Although ethanol has generally not been found to induce cancer in experimental animals, the consumption of alcoholic beverages has been linked to increased risks of several cancers in humans. Risks of oral, pharyngeal, laryngeal, esophageal, and liver cancer are elevated among drinkers, typically in proportion to the amount consumed. Evidence associating colorectal and breast cancer with alcohol drinking is suggestive but awaits confirmation. All types of alcoholic beverages seem to be implicated, pointing to an etiological role for ethanol or its metabolites. The mechanisms, however, by which alcohol induces cancer in humans are not clear. This review summarizes epidemiological studies of alcohol and cancer, focusing primarily on characteristics of the association that may provide clues to causal pathways.

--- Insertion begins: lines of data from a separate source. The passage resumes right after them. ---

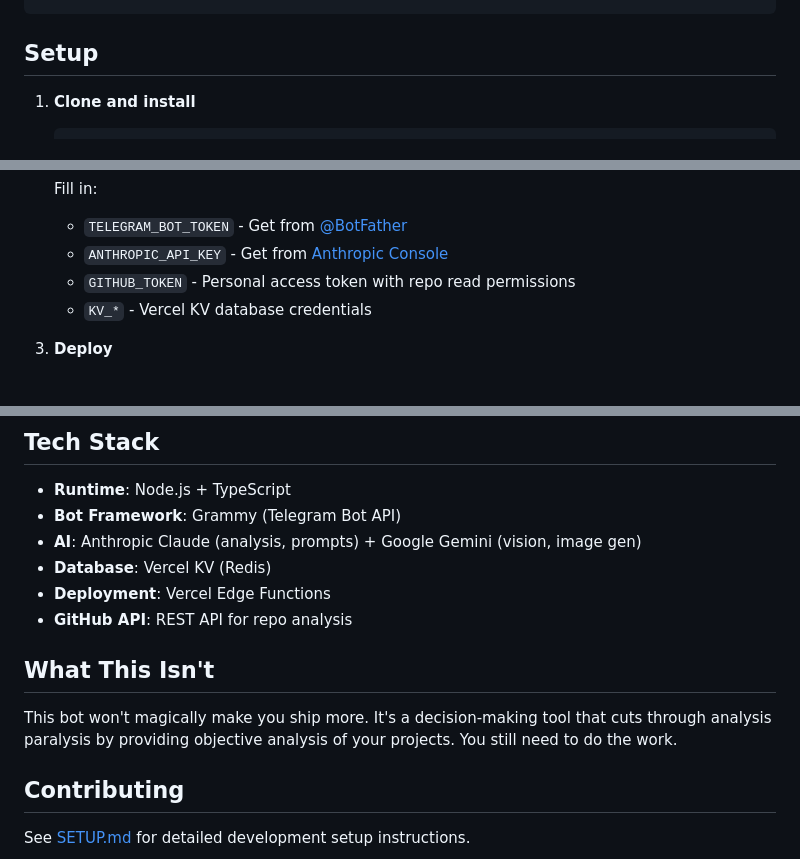
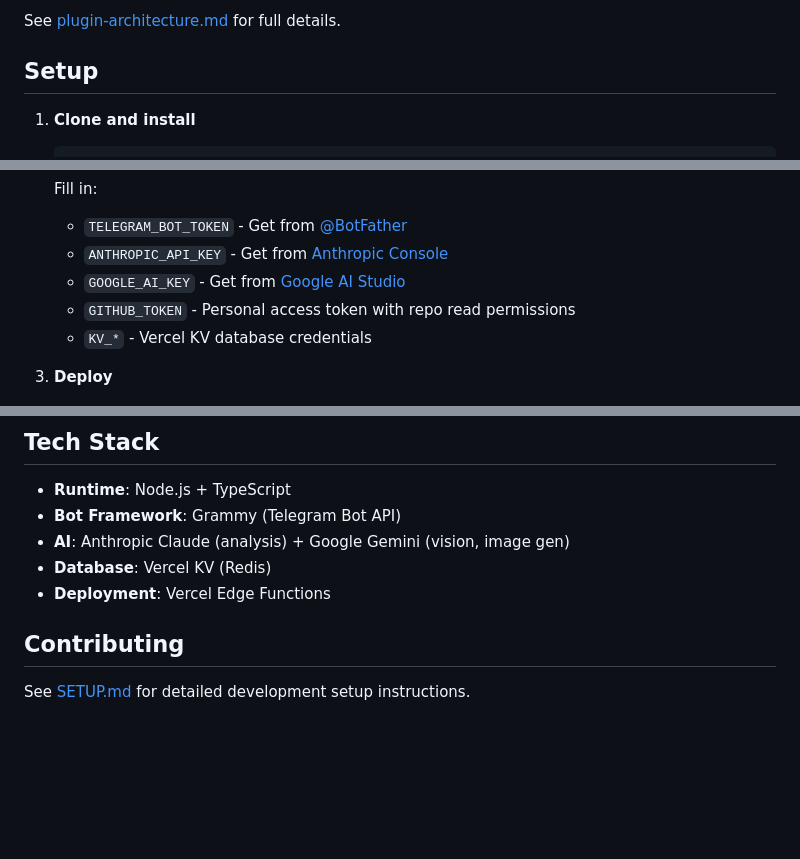
Before and after one commit to rohunvora/github-tndr, a Markdown page: README.md, 3 parts joined by grey strips. GitHub-like rendering; blank space fills up the shorter version.

```diff
--- a/README.md
+++ b/README.md
@@ -88,3 +96,4 @@ Bot: Ready to ship! Here's your launch tweet:
+See [plugin-architecture.md](.cursor/plans/plugin-architecture.md) for full details.
 
 ## Setup
 
@@ -102,6 +111,7 @@ Bot: Ready to ship! Here's your launch tweet:
    Fill in:
    - `TELEGRAM_BOT_TOKEN` - Get from [@BotFather](https://t.me/botfather)
    - `ANTHROPIC_API_KEY` - Get from [Anthropic Console](https://console.anthropic.com)
+   - `GOOGLE_AI_KEY` - Get from [Google AI Studio](https://makersuite.google.com/app/apikey)
    - `GITHUB_TOKEN` - Personal access token with repo read permissions
    - `KV_*` - Vercel KV database credentials
 
@@ -152,14 +131,9 @@ flowchart LR
 
 - **Runtime**: Node.js + TypeScript
 - **Bot Framework**: Grammy (Telegram Bot API)
-- **AI**: Anthropic Claude (analysis, prompts) + Google Gemini (vision, image gen)
+- **AI**: Anthropic Claude (analysis) + Google Gemini (vision, image gen)
 - **Database**: Vercel KV (Redis)
 - **Deployment**: Vercel Edge Functions
-- **GitHub API**: REST API for repo analysis
-
-## What This Isn't
-
-This bot won't magically make you ship more. It's a decision-making tool that cuts through analysis paralysis by providing objective analysis of your projects. You still need to do the work.
 
 ## Contributing
 
```
Also changed, not shown: other parts of README.md (+64 -87 lines), .cursor/plans/plugin-architecture.md (+49 -44 lines).
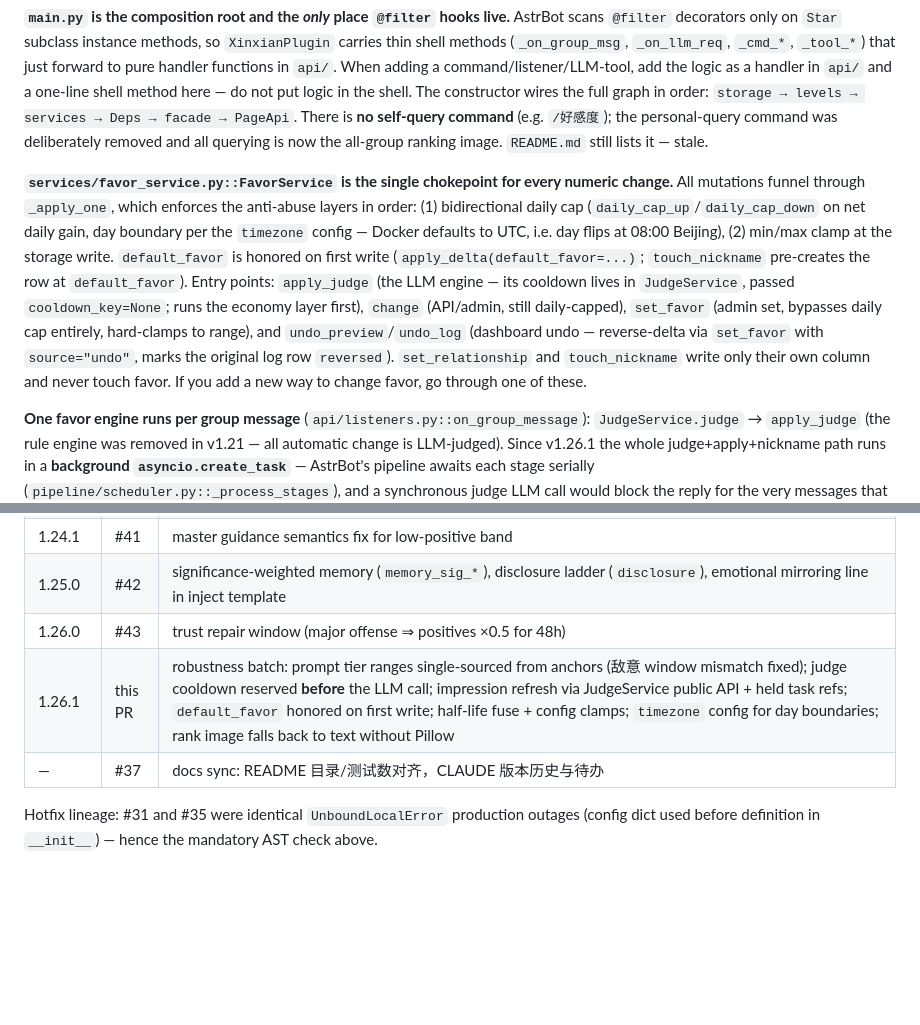
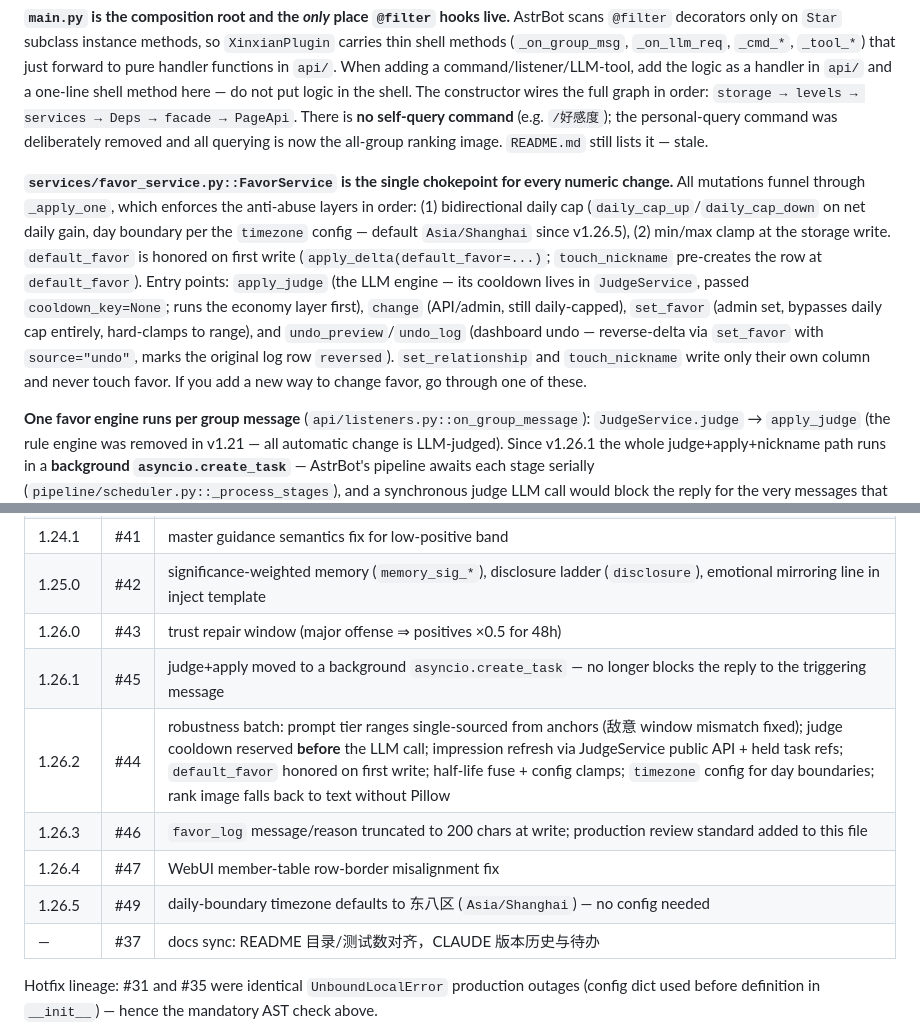
Before and after one commit to yiwuerxin/astrbot_plugin_xinxian, a Markdown page: CLAUDE.md, 2 parts joined by grey strips. GitHub-like rendering; blank space fills up the shorter version.

Commit message:
docs(CLAUDE): 版本历史补齐 1.26.1–1.26.5，时区默认说明同步 v1.26.5
版本表此前停在 v1.26.1 且把后来落地的鲁棒性批次误标为
1.26.1；按合并记录补齐 1.26.1–1.26.5 各版本对应的 PR 与内容。
每日边界时区的默认值自 v1.26.5 起为 Asia/Shanghai，
架构节仍写着 Docker 默认 UTC（08:00 翻天），已同步修正。

```diff
--- a/CLAUDE.md
+++ b/CLAUDE.md
@@ -46,7 +46,7 @@ Strict one-way layering: `main.py` → `api/` → `services/` → `core/` + `sto
 
 **`main.py` is the composition root and the *only* place `@filter` hooks live.** AstrBot scans `@filter` decorators only on `Star` subclass instance methods, so `XinxianPlugin` carries thin shell methods (`_on_group_msg`, `_on_llm_req`, `_cmd_*`, `_tool_*`) that just forward to pure handler functions in `api/`. When adding a command/listener/LLM-tool, add the logic as a handler in `api/` and a one-line shell method here — do not put logic in the shell. The constructor wires the full graph in order: `storage → levels → services → Deps → facade → PageApi`. There is **no self-query command** (e.g. `/好感度`); the personal-query command was deliberately removed and all querying is now the all-group ranking image. `README.md` still lists it — stale.
 
-**`services/favor_service.py::FavorService` is the single chokepoint for every numeric change.** All mutations funnel through `_apply_one`, which enforces the anti-abuse layers in order: (1) bidirectional daily cap (`daily_cap_up`/`daily_cap_down` on net daily gain, day boundary per the `timezone` config — Docker defaults to UTC, i.e. day flips at 08:00 Beijing), (2) min/max clamp at the storage write. `default_favor` is honored on first write (`apply_delta(default_favor=...)`; `touch_nickname` pre-creates the row at `default_favor`). Entry points: `apply_judge` (the LLM engine — its cooldown lives in `JudgeService`, passed `cooldown_key=None`; runs the economy layer first), `change` (API/admin, still daily-capped), `set_favor` (admin set, bypasses daily cap entirely, hard-clamps to range), and `undo_preview`/`undo_log` (dashboard undo — reverse-delta via `set_favor` with `source="undo"`, marks the original log row `reversed`). `set_relationship` and `touch_nickname` write only their own column and never touch favor. If you add a new way to change favor, go through one of these.
+**`services/favor_service.py::FavorService` is the single chokepoint for every numeric change.** All mutations funnel through `_apply_one`, which enforces the anti-abuse layers in order: (1) bidirectional daily cap (`daily_cap_up`/`daily_cap_down` on net daily gain, day boundary per the `timezone` config — default `Asia/Shanghai` since v1.26.5), (2) min/max clamp at the storage write. `default_favor` is honored on first write (`apply_delta(default_favor=...)`; `touch_nickname` pre-creates the row at `default_favor`). Entry points: `apply_judge` (the LLM engine — its cooldown lives in `JudgeService`, passed `cooldown_key=None`; runs the economy layer first), `change` (API/admin, still daily-capped), `set_favor` (admin set, bypasses daily cap entirely, hard-clamps to range), and `undo_preview`/`undo_log` (dashboard undo — reverse-delta via `set_favor` with `source="undo"`, marks the original log row `reversed`). `set_relationship` and `touch_nickname` write only their own column and never touch favor. If you add a new way to change favor, go through one of these.
 
 **One favor engine runs per group message** (`api/listeners.py::on_group_message`): `JudgeService.judge` → `apply_judge` (the rule engine was removed in v1.21 — all automatic change is LLM-judged). Since v1.26.1 the whole judge+apply+nickname path runs in a **background `asyncio.create_task`** — AstrBot's pipeline awaits each stage serially (`pipeline/scheduler.py::_process_stages`), and a synchronous judge LLM call would block the reply for the very messages that trigger it (@/reply). Judging is a post-hoc score: it only affects the *next* message's injection, so the current message must not wait for it. Event-derived values (group/user/nick/text/chain flags/umo) are extracted **before** scheduling the task; the task body is fail-silent (exception → warning log only). The judge engine is **fail-silent by design** — any provider/parse/cooldown miss returns `None` and never affects the conversation. The per-user cooldown is **reserved via `touch_event` before the provider call** (the check and a post-call touch straddle real LLM I/O — a race window for concurrent messages); the trade-off is that failed evaluations also consume the cooldown window. Identity is always taken from the event (`get_group_id`/`get_sender_id`/`get_self_id`); never parse identity out of injected prompt text.
 
@@ -150,7 +150,11 @@ Review every diff hunk against §1 and §2 — do not trust the PR body's claims
 | 1.24.1 | #41 | master guidance semantics fix for low-positive band |
 | 1.25.0 | #42 | significance-weighted memory (`memory_sig_*`), disclosure ladder (`disclosure`), emotional mirroring line in inject template |
 | 1.26.0 | #43 | trust repair window (major offense ⇒ positives ×0.5 for 48h) |
-| 1.26.1 | this PR | robustness batch: prompt tier ranges single-sourced from anchors (敌意 window mismatch fixed); judge cooldown reserved **before** the LLM call; impression refresh via JudgeService public API + held task refs; `default_favor` honored on first write; half-life fuse + config clamps; `timezone` config for day boundaries; rank image falls back to text without Pillow |
+| 1.26.1 | #45 | judge+apply moved to a background `asyncio.create_task` — no longer blocks the reply to the triggering message |
+| 1.26.2 | #44 | robustness batch: prompt tier ranges single-sourced from anchors (敌意 window mismatch fixed); judge cooldown reserved **before** the LLM call; impression refresh via JudgeService public API + held task refs; `default_favor` honored on first write; half-life fuse + config clamps; `timezone` config for day boundaries; rank image falls back to text without Pillow |
+| 1.26.3 | #46 | `favor_log` message/reason truncated to 200 chars at write; production review standard added to this file |
+| 1.26.4 | #47 | WebUI member-table row-border misalignment fix |
+| 1.26.5 | #49 | daily-boundary timezone defaults to 东八区 (`Asia/Shanghai`) — no config needed |
 | — | #37 | docs sync: README 目录/测试数对齐，CLAUDE 版本历史与待办 |
 
 Hotfix lineage: #31 and #35 were identical `UnboundLocalError` production outages (config dict used before definition in `__init__`) — hence the mandatory AST check above.
```
Also changed, not shown: other parts of CLAUDE.md (+1 -1 lines).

Presented at “Nutrition and Cancer,” the first conference of the International Conference Series on Nutrition and Health Promotion, April 17–19, 1991, Atlanta, GA.